The citizen brought an action against the city to recover a reward offered by the city for the arrest and conviction of an arsonist. The husband and his wife were made defendants on allegations that they were claiming the reward. The husband and his wife appeared, and by cross-bill, they sought the reward. The trial court sustained general and special exceptions urged by the city to the citizen's petition and the cross-bill. The citizen contended that she was entitled to the reward pursuant to a city ordinance.
Was the offer of reward for the arrest and conviction of an arsonist within the power of the city?

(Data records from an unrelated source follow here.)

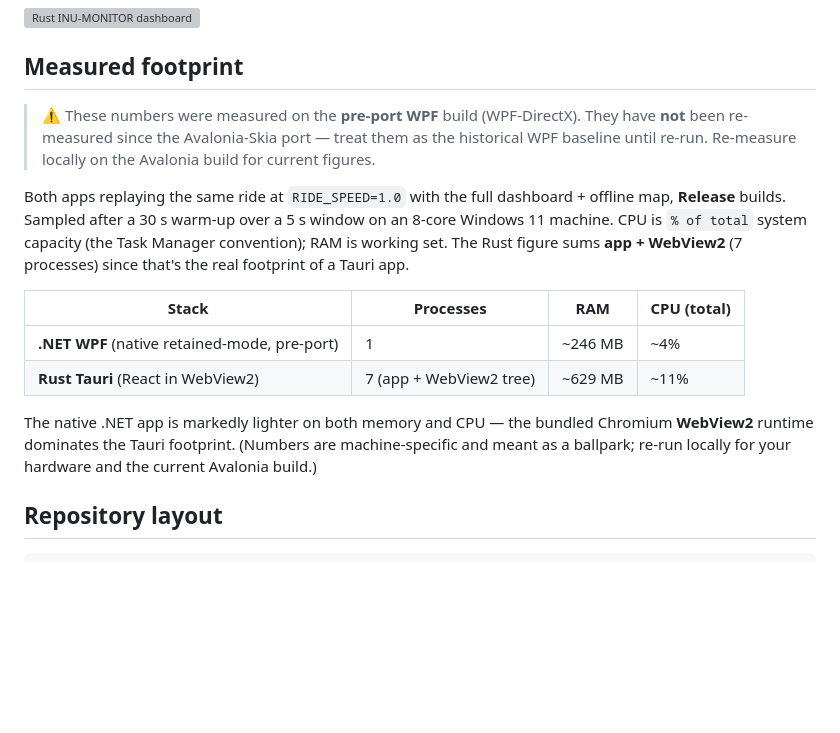
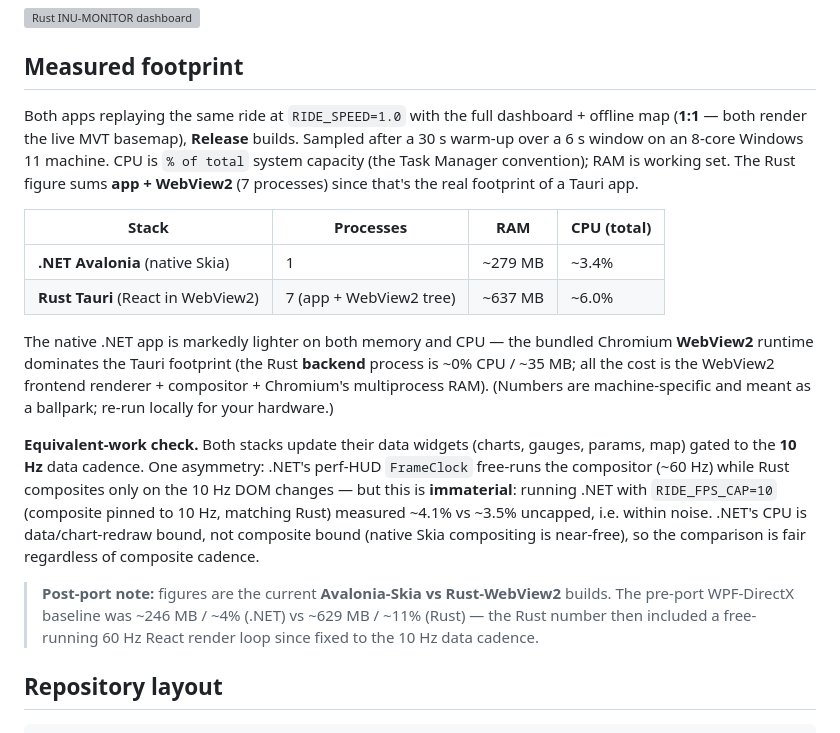
Before and after one commit to zabralex85/wpf-rust-compare-charts, a Markdown page: README.md, the part around the change. GitHub-like rendering; blank space fills up the shorter version; grey boxes are pictures that could not be loaded.

Commit message:
docs: refresh Measured footprint table with fair post-port numbers (#61)
* docs: refresh "Measured footprint" table with fair post-port numbers

The table still showed the stale pre-port WPF-DirectX baseline (~246 MB / ~4%
.NET, ~629 MB / ~11% Rust). Replace with the current fair snapshot (Release,
SPEED=1, full ride + live map 1:1, 8-core Win11):

  .NET Avalonia (native Skia):   1 proc,  ~279 MB, ~3.4%
  Rust Tauri  (React/WebView2):  7 procs, ~637 MB, ~6.0%

Note the Rust backend is ~0% CPU / ~35 MB — all cost is the WebView2 frontend —
and that both stacks now render gated to the 10 Hz data cadence (the old Rust
number included a since-fixed free-running 60 Hz React loop). Keep the pre-port
WPF figures as a historical note.

* docs: add equivalent-work check — composite-cadence asymmetry is immaterial

Both stacks update data widgets at the 10 Hz data cadence. .NET's perf-HUD
FrameClock free-runs the compositor (~60 Hz) vs Rust's 10 Hz DOM-driven composite,
but pinning .NET to RIDE_FPS_CAP=10 measured ~4.1% vs ~3.5% uncapped (within
noise) — .NET CPU is chart-redraw bound, not composite bound (native Skia
compositing is near-free). Comparison is fair regardless of composite cadence.

```diff
--- a/README.md
+++ b/README.md
@@ -29,16 +29,18 @@ This is a **paradigm contrast**: a web WebView UI (Tauri/React) vs a native reta
 
 ## Measured footprint
 
-> ⚠️ These numbers were measured on the **pre-port WPF** build (WPF-DirectX). They have **not** been re-measured since the Avalonia-Skia port — treat them as the historical WPF baseline until re-run. Re-measure locally on the Avalonia build for current figures.
-
-Both apps replaying the same ride at `RIDE_SPEED=1.0` with the full dashboard + offline map, **Release** builds. Sampled after a 30 s warm‑up over a 5 s window on an 8‑core Windows 11 machine. CPU is `% of total` system capacity (the Task Manager convention); RAM is working set. The Rust figure sums **app + WebView2** (7 processes) since that's the real footprint of a Tauri app.
+Both apps replaying the same ride at `RIDE_SPEED=1.0` with the full dashboard + offline map (**1:1** — both render the live MVT basemap), **Release** builds. Sampled after a 30 s warm‑up over a 6 s window on an 8‑core Windows 11 machine. CPU is `% of total` system capacity (the Task Manager convention); RAM is working set. The Rust figure sums **app + WebView2** (7 processes) since that's the real footprint of a Tauri app.
 
 | Stack | Processes | RAM | CPU (total) |
 |---|---|---|---|
-| **.NET WPF** (native retained‑mode, pre-port) | 1 | ~246 MB | ~4% |
-| **Rust Tauri** (React in WebView2) | 7 (app + WebView2 tree) | ~629 MB | ~11% |
+| **.NET Avalonia** (native Skia) | 1 | ~279 MB | ~3.4% |
+| **Rust Tauri** (React in WebView2) | 7 (app + WebView2 tree) | ~637 MB | ~6.0% |
 
-The native .NET app is markedly lighter on both memory and CPU — the bundled Chromium **WebView2** runtime dominates the Tauri footprint. (Numbers are machine‑specific and meant as a ballpark; re‑run locally for your hardware and the current Avalonia build.)
+The native .NET app is markedly lighter on both memory and CPU — the bundled Chromium **WebView2** runtime dominates the Tauri footprint (the Rust **backend** process is ~0% CPU / ~35 MB; all the cost is the WebView2 frontend renderer + compositor + Chromium's multiprocess RAM). (Numbers are machine‑specific and meant as a ballpark; re‑run locally for your hardware.)
+
+**Equivalent-work check.** Both stacks update their data widgets (charts, gauges, params, map) gated to the **10 Hz** data cadence. One asymmetry: .NET's perf‑HUD `FrameClock` free‑runs the compositor (~60 Hz) while Rust composites only on the 10 Hz DOM changes — but this is **immaterial**: running .NET with `RIDE_FPS_CAP=10` (composite pinned to 10 Hz, matching Rust) measured ~4.1% vs ~3.5% uncapped, i.e. within noise. .NET's CPU is data/chart‑redraw bound, not composite bound (native Skia compositing is near‑free), so the comparison is fair regardless of composite cadence.
+
+> **Post-port note:** figures are the current **Avalonia-Skia vs Rust-WebView2** builds. The pre-port WPF-DirectX baseline was ~246 MB / ~4% (.NET) vs ~629 MB / ~11% (Rust) — the Rust number then included a free-running 60 Hz React render loop since fixed to the 10 Hz data cadence.
 
 ## Repository layout
 
```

The court reversed the judgment sustaining the exceptions and remanded the case. The court held that as a general rule, a municipal corporation could not offer rewards for the arrest and conviction of people violating criminal laws of the state. However, the court noted that an exception should exist in the case of rewards offered for the conviction of incendiaries because the crime of arson constituted a peculiar menace to the public property of a city as well as to the property and lives of its inhabitants, and the offer of the reward was in the power granted the city.